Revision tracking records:
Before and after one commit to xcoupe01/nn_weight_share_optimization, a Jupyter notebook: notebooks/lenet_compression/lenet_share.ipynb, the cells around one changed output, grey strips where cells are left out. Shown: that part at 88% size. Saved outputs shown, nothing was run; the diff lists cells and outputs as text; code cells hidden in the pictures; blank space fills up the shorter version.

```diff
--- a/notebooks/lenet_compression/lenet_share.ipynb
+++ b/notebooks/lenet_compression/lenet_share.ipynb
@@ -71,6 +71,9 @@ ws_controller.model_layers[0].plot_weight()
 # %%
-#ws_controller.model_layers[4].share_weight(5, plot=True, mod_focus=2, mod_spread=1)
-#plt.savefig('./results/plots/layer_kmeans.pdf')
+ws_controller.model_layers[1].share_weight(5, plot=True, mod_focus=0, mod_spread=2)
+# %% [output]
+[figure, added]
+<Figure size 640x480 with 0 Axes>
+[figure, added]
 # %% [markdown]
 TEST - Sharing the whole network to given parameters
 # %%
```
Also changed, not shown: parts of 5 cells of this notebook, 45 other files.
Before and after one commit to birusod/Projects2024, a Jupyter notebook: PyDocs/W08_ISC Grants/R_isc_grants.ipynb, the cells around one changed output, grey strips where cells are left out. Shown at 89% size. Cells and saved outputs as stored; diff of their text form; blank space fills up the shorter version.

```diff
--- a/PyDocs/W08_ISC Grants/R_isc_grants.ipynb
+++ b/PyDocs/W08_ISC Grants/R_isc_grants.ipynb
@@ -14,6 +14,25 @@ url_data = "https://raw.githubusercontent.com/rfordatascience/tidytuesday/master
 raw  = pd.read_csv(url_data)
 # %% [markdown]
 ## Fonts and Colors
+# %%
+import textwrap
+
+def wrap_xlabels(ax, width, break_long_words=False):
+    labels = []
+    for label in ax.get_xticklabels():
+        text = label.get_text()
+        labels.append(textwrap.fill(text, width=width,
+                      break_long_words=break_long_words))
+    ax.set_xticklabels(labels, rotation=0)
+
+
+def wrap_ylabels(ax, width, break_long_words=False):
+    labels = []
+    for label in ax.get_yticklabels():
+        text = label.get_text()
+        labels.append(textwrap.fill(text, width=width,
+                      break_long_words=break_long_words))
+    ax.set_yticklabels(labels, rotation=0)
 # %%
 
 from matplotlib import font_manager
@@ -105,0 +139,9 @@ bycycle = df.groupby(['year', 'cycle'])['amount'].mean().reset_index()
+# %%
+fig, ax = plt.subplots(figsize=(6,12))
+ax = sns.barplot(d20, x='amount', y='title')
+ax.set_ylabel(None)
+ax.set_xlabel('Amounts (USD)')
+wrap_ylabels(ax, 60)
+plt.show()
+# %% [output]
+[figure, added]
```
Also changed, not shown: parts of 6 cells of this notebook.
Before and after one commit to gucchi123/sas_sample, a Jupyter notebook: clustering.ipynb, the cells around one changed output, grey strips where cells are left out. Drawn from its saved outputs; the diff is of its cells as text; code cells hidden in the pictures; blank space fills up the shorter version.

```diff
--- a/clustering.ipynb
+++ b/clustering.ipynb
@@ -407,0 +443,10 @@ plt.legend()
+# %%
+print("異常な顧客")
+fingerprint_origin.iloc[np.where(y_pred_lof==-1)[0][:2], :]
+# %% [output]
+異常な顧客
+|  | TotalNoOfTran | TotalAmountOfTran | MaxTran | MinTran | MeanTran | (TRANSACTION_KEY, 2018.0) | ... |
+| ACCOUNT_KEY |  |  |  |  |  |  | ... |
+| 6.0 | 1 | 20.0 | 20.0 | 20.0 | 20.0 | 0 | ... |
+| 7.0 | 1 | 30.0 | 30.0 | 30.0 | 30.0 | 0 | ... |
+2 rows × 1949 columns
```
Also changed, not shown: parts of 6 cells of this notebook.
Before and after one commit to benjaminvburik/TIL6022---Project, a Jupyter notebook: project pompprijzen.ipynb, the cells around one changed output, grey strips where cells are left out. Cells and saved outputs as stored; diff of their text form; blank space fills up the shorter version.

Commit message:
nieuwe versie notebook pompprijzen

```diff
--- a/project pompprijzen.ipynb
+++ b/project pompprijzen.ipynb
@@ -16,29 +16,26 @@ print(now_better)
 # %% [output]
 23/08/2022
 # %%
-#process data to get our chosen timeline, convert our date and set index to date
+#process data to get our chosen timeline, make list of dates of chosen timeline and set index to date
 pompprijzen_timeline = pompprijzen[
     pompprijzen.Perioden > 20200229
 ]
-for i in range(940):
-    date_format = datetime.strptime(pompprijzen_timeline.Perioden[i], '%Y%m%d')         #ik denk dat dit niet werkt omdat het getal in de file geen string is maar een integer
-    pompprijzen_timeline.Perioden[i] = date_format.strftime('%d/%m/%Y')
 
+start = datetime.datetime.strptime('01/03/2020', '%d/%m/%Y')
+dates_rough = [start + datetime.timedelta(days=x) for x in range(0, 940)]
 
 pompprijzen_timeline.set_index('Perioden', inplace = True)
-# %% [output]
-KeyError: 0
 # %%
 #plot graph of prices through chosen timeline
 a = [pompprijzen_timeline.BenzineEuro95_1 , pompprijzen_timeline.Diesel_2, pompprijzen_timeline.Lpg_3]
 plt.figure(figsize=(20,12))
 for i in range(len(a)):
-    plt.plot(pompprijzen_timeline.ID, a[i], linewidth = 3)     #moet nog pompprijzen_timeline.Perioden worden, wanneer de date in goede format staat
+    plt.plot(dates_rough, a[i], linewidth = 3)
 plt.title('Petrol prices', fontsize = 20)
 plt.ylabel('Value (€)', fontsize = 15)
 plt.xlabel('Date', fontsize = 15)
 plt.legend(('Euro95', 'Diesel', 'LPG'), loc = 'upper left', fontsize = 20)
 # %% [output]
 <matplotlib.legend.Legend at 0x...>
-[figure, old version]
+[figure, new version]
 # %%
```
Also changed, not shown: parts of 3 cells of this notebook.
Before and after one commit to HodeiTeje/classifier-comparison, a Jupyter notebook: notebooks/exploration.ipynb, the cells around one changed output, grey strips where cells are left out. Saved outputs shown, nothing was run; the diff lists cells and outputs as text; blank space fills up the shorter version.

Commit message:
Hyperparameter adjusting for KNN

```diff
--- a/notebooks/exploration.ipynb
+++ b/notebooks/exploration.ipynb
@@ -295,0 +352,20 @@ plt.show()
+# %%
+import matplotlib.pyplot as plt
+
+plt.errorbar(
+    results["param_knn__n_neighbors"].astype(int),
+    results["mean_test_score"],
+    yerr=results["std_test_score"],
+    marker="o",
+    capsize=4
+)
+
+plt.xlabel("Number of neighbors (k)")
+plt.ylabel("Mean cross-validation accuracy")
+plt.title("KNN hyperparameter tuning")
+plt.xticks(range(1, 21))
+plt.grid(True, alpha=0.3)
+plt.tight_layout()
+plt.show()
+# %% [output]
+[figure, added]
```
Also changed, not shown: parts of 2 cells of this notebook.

ACTIVITY: Find every line in the records that uses the string "datetime", then copy it.

YOUR SOLUTION:
-    date_format = datetime.strptime(pompprijzen_timeline.Perioden[i], '%Y%m%d')         #ik denk dat dit niet werkt omdat het getal in de file geen string is maar een integer
+start = datetime.datetime.strptime('01/03/2020', '%d/%m/%Y')
+dates_rough = [start + datetime.timedelta(days=x) for x in range(0, 940)]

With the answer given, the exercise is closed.